◆ About this task: Wherever "菲利普应阿特尔涅邀请去蛇麻子草场度假" turns up in the entries, copy out the line that holds it.

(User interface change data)
Segment Open

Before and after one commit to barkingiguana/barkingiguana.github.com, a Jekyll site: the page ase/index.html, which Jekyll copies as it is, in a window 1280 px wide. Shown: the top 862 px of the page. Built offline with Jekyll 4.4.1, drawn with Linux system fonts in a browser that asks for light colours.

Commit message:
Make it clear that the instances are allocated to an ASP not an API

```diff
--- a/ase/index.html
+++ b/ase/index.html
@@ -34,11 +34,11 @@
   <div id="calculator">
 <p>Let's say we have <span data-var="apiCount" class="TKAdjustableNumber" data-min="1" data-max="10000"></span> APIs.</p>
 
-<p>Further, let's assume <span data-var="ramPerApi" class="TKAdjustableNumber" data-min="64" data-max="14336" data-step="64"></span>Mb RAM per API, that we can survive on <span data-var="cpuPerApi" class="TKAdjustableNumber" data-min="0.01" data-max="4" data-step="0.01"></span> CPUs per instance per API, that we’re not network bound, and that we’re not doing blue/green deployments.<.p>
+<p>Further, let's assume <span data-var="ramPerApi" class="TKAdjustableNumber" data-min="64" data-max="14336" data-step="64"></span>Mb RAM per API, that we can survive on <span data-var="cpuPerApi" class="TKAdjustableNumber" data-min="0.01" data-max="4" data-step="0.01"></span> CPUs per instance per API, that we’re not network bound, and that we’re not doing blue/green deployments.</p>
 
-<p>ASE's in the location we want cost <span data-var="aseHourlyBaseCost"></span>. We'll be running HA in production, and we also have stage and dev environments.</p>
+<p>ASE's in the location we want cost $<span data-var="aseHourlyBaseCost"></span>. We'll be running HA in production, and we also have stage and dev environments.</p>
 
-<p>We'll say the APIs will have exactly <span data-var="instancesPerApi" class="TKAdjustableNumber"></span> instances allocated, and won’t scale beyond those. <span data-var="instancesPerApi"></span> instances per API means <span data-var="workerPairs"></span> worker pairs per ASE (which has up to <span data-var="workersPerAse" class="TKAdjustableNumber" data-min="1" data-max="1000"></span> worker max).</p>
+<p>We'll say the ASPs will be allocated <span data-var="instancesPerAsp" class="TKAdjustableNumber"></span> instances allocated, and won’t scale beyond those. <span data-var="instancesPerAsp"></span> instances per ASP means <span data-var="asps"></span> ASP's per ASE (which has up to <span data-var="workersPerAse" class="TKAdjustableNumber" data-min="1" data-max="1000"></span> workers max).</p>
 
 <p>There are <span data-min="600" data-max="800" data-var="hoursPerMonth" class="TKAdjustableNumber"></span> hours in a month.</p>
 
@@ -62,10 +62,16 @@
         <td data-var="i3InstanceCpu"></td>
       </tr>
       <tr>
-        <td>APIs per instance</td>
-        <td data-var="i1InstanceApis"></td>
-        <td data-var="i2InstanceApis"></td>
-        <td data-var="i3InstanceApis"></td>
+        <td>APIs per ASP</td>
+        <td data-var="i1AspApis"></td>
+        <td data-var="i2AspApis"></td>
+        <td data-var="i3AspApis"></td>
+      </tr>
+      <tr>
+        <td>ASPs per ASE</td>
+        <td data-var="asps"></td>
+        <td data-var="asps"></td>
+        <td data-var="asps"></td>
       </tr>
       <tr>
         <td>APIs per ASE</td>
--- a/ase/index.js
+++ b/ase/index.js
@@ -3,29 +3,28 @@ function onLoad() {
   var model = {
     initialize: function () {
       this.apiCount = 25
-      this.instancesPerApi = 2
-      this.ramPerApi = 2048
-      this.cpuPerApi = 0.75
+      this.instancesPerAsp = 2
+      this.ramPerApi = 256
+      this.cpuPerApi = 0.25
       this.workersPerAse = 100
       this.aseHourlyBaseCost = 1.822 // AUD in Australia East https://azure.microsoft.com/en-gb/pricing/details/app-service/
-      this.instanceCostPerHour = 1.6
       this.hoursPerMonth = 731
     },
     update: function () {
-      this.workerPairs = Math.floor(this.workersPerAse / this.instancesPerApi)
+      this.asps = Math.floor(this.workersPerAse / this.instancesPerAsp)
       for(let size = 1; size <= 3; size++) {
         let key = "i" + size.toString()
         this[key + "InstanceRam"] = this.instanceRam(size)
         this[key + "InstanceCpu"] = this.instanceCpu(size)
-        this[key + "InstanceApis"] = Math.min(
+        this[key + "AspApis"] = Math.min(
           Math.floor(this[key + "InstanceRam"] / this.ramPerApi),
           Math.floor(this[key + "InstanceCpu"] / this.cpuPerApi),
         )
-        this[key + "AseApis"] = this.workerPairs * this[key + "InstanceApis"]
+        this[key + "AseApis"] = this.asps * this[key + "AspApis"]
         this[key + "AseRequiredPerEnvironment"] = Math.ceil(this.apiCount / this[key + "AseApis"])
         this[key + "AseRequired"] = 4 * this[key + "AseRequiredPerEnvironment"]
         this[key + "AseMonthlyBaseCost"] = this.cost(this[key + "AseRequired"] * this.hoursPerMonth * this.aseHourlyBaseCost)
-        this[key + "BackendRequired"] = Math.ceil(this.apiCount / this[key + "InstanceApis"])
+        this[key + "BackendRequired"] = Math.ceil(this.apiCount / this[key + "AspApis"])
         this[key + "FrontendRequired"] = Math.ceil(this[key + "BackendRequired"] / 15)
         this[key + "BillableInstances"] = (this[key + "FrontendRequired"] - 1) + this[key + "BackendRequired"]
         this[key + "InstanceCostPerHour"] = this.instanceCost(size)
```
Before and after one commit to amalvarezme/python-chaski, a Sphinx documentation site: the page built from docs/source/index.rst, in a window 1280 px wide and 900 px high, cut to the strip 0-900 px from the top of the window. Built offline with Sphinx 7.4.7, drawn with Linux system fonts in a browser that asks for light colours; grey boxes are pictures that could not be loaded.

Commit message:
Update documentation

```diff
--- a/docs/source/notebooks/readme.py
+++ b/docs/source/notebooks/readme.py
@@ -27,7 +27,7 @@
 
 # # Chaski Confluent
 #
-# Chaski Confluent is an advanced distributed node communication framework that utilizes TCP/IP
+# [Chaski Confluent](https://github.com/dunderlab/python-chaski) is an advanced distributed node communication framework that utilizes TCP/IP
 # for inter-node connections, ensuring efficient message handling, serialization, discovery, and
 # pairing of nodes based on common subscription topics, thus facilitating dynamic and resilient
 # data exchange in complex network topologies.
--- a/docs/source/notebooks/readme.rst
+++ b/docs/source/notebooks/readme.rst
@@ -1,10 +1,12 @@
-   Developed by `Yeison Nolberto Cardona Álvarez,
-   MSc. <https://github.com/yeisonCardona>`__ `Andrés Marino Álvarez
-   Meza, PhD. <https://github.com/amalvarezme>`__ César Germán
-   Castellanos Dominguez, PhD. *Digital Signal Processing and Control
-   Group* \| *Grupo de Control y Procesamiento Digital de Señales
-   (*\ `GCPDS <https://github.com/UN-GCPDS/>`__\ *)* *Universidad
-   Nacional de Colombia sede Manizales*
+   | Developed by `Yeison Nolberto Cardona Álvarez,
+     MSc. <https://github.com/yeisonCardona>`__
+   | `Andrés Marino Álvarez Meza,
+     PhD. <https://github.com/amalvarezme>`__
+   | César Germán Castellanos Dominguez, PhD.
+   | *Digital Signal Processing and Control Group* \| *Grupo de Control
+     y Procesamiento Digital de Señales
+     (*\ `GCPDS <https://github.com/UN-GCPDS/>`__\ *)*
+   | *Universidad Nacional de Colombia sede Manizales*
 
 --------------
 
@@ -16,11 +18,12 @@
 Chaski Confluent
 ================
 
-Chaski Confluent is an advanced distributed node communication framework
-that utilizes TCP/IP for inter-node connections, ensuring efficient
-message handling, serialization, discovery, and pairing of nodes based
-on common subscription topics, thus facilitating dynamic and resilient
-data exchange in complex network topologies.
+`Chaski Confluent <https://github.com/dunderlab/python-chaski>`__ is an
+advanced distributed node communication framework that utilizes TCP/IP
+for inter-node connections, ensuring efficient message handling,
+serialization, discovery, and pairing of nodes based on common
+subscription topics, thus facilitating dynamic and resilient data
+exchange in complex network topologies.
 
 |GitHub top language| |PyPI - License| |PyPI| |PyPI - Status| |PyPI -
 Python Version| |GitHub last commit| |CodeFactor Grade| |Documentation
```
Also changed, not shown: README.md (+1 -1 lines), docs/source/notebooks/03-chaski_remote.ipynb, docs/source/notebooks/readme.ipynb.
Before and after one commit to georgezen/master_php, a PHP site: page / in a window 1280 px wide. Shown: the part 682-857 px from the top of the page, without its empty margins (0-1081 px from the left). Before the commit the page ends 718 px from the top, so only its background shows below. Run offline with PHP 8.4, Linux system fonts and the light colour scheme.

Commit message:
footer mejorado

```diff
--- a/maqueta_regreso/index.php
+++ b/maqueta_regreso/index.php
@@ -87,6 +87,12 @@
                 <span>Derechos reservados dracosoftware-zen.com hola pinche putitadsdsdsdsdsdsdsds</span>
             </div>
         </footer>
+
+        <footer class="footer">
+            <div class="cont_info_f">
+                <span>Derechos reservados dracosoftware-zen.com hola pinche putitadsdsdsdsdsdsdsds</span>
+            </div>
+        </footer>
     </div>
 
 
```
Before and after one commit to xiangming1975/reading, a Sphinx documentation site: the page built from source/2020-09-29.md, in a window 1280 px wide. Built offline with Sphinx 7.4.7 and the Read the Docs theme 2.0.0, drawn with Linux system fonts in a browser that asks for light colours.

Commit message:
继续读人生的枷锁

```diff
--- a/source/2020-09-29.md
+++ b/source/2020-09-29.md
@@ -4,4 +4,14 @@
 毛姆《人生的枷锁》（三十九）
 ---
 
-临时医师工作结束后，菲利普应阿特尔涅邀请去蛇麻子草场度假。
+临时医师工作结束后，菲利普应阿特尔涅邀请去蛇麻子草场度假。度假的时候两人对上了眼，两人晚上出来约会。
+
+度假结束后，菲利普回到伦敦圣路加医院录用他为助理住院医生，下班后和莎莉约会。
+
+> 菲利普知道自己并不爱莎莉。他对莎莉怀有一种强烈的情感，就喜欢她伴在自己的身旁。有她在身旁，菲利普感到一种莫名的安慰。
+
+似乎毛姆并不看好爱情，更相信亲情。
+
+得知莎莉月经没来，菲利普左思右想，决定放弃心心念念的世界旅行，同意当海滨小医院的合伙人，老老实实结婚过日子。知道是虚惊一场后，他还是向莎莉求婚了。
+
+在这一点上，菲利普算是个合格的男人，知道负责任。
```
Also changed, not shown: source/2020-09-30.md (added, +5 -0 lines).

Segment Closed

◆ Answer to this exercise:
-临时医师工作结束后，菲利普应阿特尔涅邀请去蛇麻子草场度假。
+临时医师工作结束后，菲利普应阿特尔涅邀请去蛇麻子草场度假。度假的时候两人对上了眼，两人晚上出来约会。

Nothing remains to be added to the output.